Each year April is a busy time for companies and HR professionals as new and amended employment law takes effect. As the employment law is developing, here are the 5 key changes you can expect:
Gender Pay Gap
Employers in England, Wales and Scotland with 250 or more employees must publish a gender pay gap report on their website, and upload the results to the Government’s website. The deadline is 4th April 2018, and the report must stay on the website for at least three years.
The report will show information about the differences in pay between men and women in the workforce, based on a snapshot date of 5th April 2017, under the Equality Act 2010 Regulations 2017. Some organisations have included a narrative to add context to the numbers.
Minimum Pay Increase
From 1st April 2018, the National Living Wage increased, and failure to apply this correctly can lead to enforcement action. For workers aged 25 and over, their wage increases to £7.83. Other national minimum wage rates also increased, with workers aged 21-24 receiving £7.38, those 18-20 on £5.90 and workers under 18 getting £4.20.
Unless workers opt out of the new retirement savings plan, there will be increases from the current total minimum contribution of 2% of qualifying earnings take place on 6 April 2018, rising to 5%, and on 6 April 2019, reaching a total minimum amount of 8%.
For the average worker, it works out at £540 each year out of your salary that goes into the pension pot, and the company you work for also has to double their input, however some employees may decide they would rather have the money now than save it until their retirement.
Family related and statutory sick pay
From 1st April 2018, the weekly rate of statutory maternity, paternity, adoption and shared parental pay increases to £145.18, and from 6th April, the weekly rate of statutory sick pay increases to £92.05.
Taxation of termination payments
The important changes to the rules on taxation of termination payments come into play on 6th April 2018. Whether or not a payment in lieu of notice (PILON) is taxable has traditionally been dependent on the terms of the employee’s contract of employment.

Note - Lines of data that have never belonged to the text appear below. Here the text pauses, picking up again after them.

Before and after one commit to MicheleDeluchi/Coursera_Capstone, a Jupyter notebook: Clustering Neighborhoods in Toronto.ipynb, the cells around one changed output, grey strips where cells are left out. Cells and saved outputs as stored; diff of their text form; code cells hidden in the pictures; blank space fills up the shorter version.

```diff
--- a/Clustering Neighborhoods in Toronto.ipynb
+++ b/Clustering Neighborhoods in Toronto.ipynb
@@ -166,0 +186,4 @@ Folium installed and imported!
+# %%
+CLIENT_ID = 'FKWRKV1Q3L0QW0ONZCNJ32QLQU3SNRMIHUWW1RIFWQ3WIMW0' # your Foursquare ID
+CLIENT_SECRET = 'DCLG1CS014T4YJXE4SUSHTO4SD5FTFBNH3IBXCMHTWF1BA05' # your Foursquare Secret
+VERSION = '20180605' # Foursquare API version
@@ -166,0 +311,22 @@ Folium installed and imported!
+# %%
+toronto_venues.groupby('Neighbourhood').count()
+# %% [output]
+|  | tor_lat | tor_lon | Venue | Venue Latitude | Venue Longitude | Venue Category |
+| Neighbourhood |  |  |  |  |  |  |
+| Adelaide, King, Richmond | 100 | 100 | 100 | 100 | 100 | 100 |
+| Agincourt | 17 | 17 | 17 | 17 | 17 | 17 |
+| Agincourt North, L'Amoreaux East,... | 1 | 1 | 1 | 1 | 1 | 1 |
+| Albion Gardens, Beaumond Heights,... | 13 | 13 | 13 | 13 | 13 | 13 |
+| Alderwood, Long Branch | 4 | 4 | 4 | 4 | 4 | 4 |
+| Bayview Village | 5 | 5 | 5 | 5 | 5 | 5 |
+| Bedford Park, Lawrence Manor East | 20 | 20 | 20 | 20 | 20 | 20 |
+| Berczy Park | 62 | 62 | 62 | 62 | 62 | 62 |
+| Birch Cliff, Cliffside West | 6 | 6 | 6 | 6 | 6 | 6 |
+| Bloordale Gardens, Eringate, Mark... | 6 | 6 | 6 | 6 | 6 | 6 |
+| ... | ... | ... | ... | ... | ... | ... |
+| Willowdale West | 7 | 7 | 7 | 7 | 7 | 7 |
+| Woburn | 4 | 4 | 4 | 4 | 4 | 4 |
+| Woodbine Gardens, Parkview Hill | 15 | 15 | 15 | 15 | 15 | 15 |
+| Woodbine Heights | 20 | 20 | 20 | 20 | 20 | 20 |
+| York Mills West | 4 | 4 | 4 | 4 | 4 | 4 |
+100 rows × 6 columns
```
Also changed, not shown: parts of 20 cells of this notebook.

Going forward, the distinction between contractual and non-contractual PILONs will be removed, ensuring that the first £30,000 of a termination payment remains exempt from income tax and that any payment paid to any employee that relates solely to the termination of employment continues to have an unlimited employee NICs exemption.